Mississippi Gov. Phil Bryant announced his support for Romney in brief remarks at the port here, before attention turned to another Mississippian, Romney's body-man Garrett Jackson, whom the former Massachusetts governor credits with beginning his transition into an "unofficial southerner."
"I am learning to say y'all and I like grits, and ... strange things are happening to me," Romney joked with the crowd.
Romney's embrace of southern staples couldn't have come at a more opportune time, as the race for the GOP nomination now turns to a geographic region likely to be less fertile turf for Romney than the West and industrial Midwest have been in previous weeks, with nominating contests in Mississippi, Alabama, Kansas, Missouri, and Louisiana to come before the end of the March.
Senior Romney aides have acknowledged to reporters that Romney is unlikely to break through with a win in the culturally southern state, but argued that even second place finishes could net the frontrunner significant delegates in the race to the 1,144 needed to secure the nomination.
"There are other candidates that are going to win some more races, but we're going to be consistently coming in second place, and getting delegates in a lot of these states," the Romney aide said, pointing to Tennessee as a recent example.
In his appearance tonight, Romney spoke like a frontrunner – never mentioning his Republican rivals, and keeping his focus on President Barack Obama. Standing in front of massive deep-water drilling rigs, Romney hit the president for the rise in gas prices during his term, a kitchen-table issue likely to resonate in a state where the energy industry takes on outsize importance and where the median income is nearly $15,000 below the national average.
"Since this president has been president, the cost of gas has doubled," Romney said. "Not exactly what he might have hoped for, and he says, ‘Well it’s not my fault.’ By the way, we've gone from yes we can to, ‘It’s not my fault.’ You notice – a new campaign slogan. 'It’s not my fault.' Well this is, in part, his fault."
To win here, Romney will need more than just his economic message to sink in: He'll need to win over voters both unfamiliar with his record and potentially distrustful of his faith.
In neighboring Tennessee, with similar demographics, Romney fell to Rick Santorum by nine points, losing by 19 points among born-again Christians and by 35 points to those who said a candidate sharing their religious beliefs mattered very much.
Bryant told reporters after the event that Romney's biggest handicap here would be that "people don't know him" in a state where he doesn't have the benefit of having campaigned before, and predicted only that the state would be "close" in the end.
Already, an air campaign is underway to educate voters in the south about Romney's record – and those of his opponents.

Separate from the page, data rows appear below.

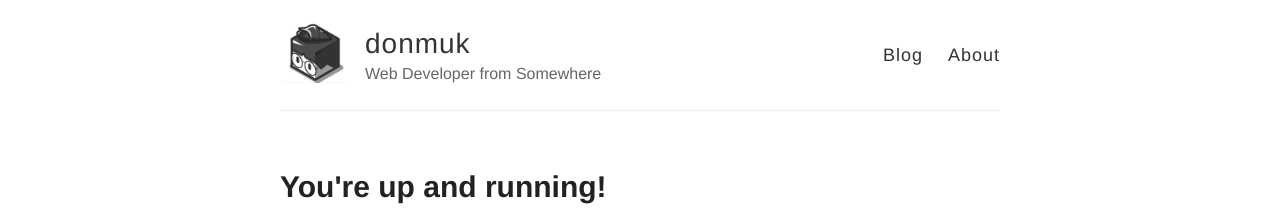
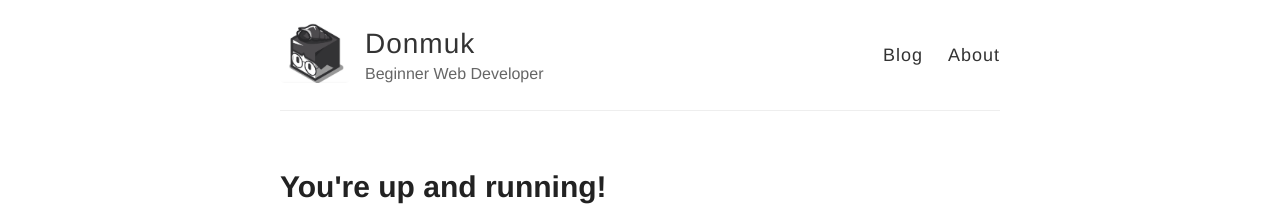
Before and after one commit to donmuk/donmuk.github.io, a Jekyll site: the page built from index.html, in a window 1280 px wide. Shown: the top 222 px of the page. Built offline with Jekyll 4.4.1, drawn with Linux system fonts in a browser that asks for light colours; the list of posts is cut into pages by our own code; some of the changed lines change nothing that is shown.

Commit message:
Update _config.yml

```diff
--- a/_config.yml
+++ b/_config.yml
@@ -3,17 +3,31 @@
 #
 
 # Name of your site (displayed in the header)
-name: donmuk
+name: Donmuk
 
 # Short bio or description (displayed in the header)
-description: Web Developer from Somewhere
+description: Beginner Web Developer
 
 # URL of your avatar or profile pic (you could use your GitHub profile pic)
 avatar: https://raw.githubusercontent.com/donmuk/donmuk.github.io/master/images/donmuk.jpg
 
-#
-# Flags below are optional
-#
+# Tabs in header. There are 'Blog', 'About', 'Archive', 'Tags'
+# and URL Link(e.g. 'Theme' tab below) tabs. If you don't need one, just delete
+# it from the list(Delete '- name: ' and 'url: ', too!)
+navigation:
+  - name: About
+    url: /about
+  # - name: Posts
+  #   url: /
+  - name: Archive
+    url: /archive
+  # - name: Tags
+  #   url: /tags
+  - name: GitHub
+    url: https://github.com/donmuk
+
+# Pagination
+paginate: 5
 
 # Includes an icon in the footer for each username you enter
 footer-links:
@@ -21,7 +35,7 @@
   email: kdo1367@gmai.com
   facebook:
   flickr:
-  github: donmuk/donmuk.github.io
+  github: donmuk
   instagram:
   linkedin:
   pinterest:
@@ -31,17 +45,19 @@
   youtube: # channel/<your_long_string> or user/<user-name>
   googleplus: # anything in your profile username that comes after plus.google.com/
 
+# Text under the icons in footer
+footer-text: © 2020 DongWook
 
 # Enter your Disqus shortname (not your username) to enable commenting on posts
 # You can find your shortname on the Settings page of your Disqus account
-disqus:
+disqus: donmuk
 
 # Enter your Google Analytics web tracking code (e.g. UA-2110908-2) to activate tracking
 google_analytics:
 
 # Your website URL (e.g. http://donmuk.github.io)
 # Used for Sitemap.xml and your RSS feed
-url:
+url: https://donmuk.github.io
 
 # If you're hosting your site at a Project repository on GitHub pages
 # (http://donmuk.github.io/donmuk)
```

Pro-Romney Super PAC, Restore our Future, has spent nearly $7 million dollars on ads in the south in February and March, with three separate ads in rotation in Mississippi and Alabama alone since Feb. 14th. A Romney aide told NBC news the campaign began airing ads in Alabama, but not Mississippi, on Thursday.
NBC's Jamie Novogrod contributed reporting from Boston.